**RECORDS SUPPLIED:**
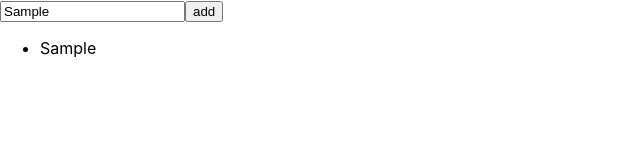
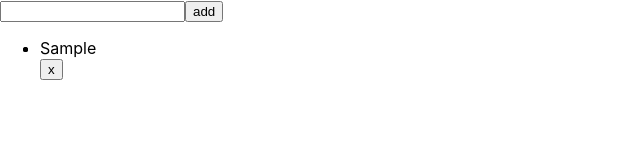
Before and after one commit to AlanKrajina/movies_react_app, a React (Create React App) app: page / in a window 1280 px wide. Both pictures are taken after typing "Sample" into the empty fields and a click on the button "add". Shown: the top 160 px of the page, without its empty margins (0-640 px from the left). Built offline with nearby package versions, Linux system fonts and the light colour scheme.

Commit message:
added delete todo

```diff
--- a/src/components/Todo.js
+++ b/src/components/Todo.js
@@ -7,7 +7,7 @@ class Todo extends Component {
         items: [],
       }
 
-
+// add
     addItem = e => {
         e.preventDefault()
 
@@ -20,7 +20,21 @@ class Todo extends Component {
               items: prevState.items.concat(newItem)
             };
           });
+          this.setState({text:''})
         }
+
+
+
+// delete
+/*     deleteItem = (index) => {
+      return this.setState({items: [...this.state.items].splice(index, 1)})
+    } */
+
+    deleteItem = (index) => {
+      this.setState(prevState => ({
+        items: prevState.items.filter((_, i) => i !== index) //Filter the items and sets new items without the one selected to delete === index
+      }));
+    };
 
 
 
@@ -39,7 +53,7 @@ class Todo extends Component {
               </form>
 
             </div>
-              <TodoComp entries={this.state.items}/>
+              <TodoComp entries={this.state.items} deleteItem={this.deleteItem}/>
           </div>
         );
       }
--- a/src/components/TodoComp.js
+++ b/src/components/TodoComp.js
@@ -1,7 +1,13 @@
 import React from 'react';
 
 const TodoComp = (props) => {
-    let listItems = props.entries.map((entry,index) => <li key={index}>{entry.text}</li>)
+    let listItems = props.entries.map((entry,index) =>
+        (
+        <li key={index}>
+            <li>{entry.text}</li>
+            <button onClick={()=>props.deleteItem(index)}>x</button>
+        </li>
+        ))
 
     return (
         <ul>
```
Also changed, not shown: src/components/MovieCard.js (+5 -28 lines).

**WHAT YOU SHOULD DO:** For the records above, state the count of lines where "setState" appears, without any other text.

**EXERCISE RESPONSE:** 3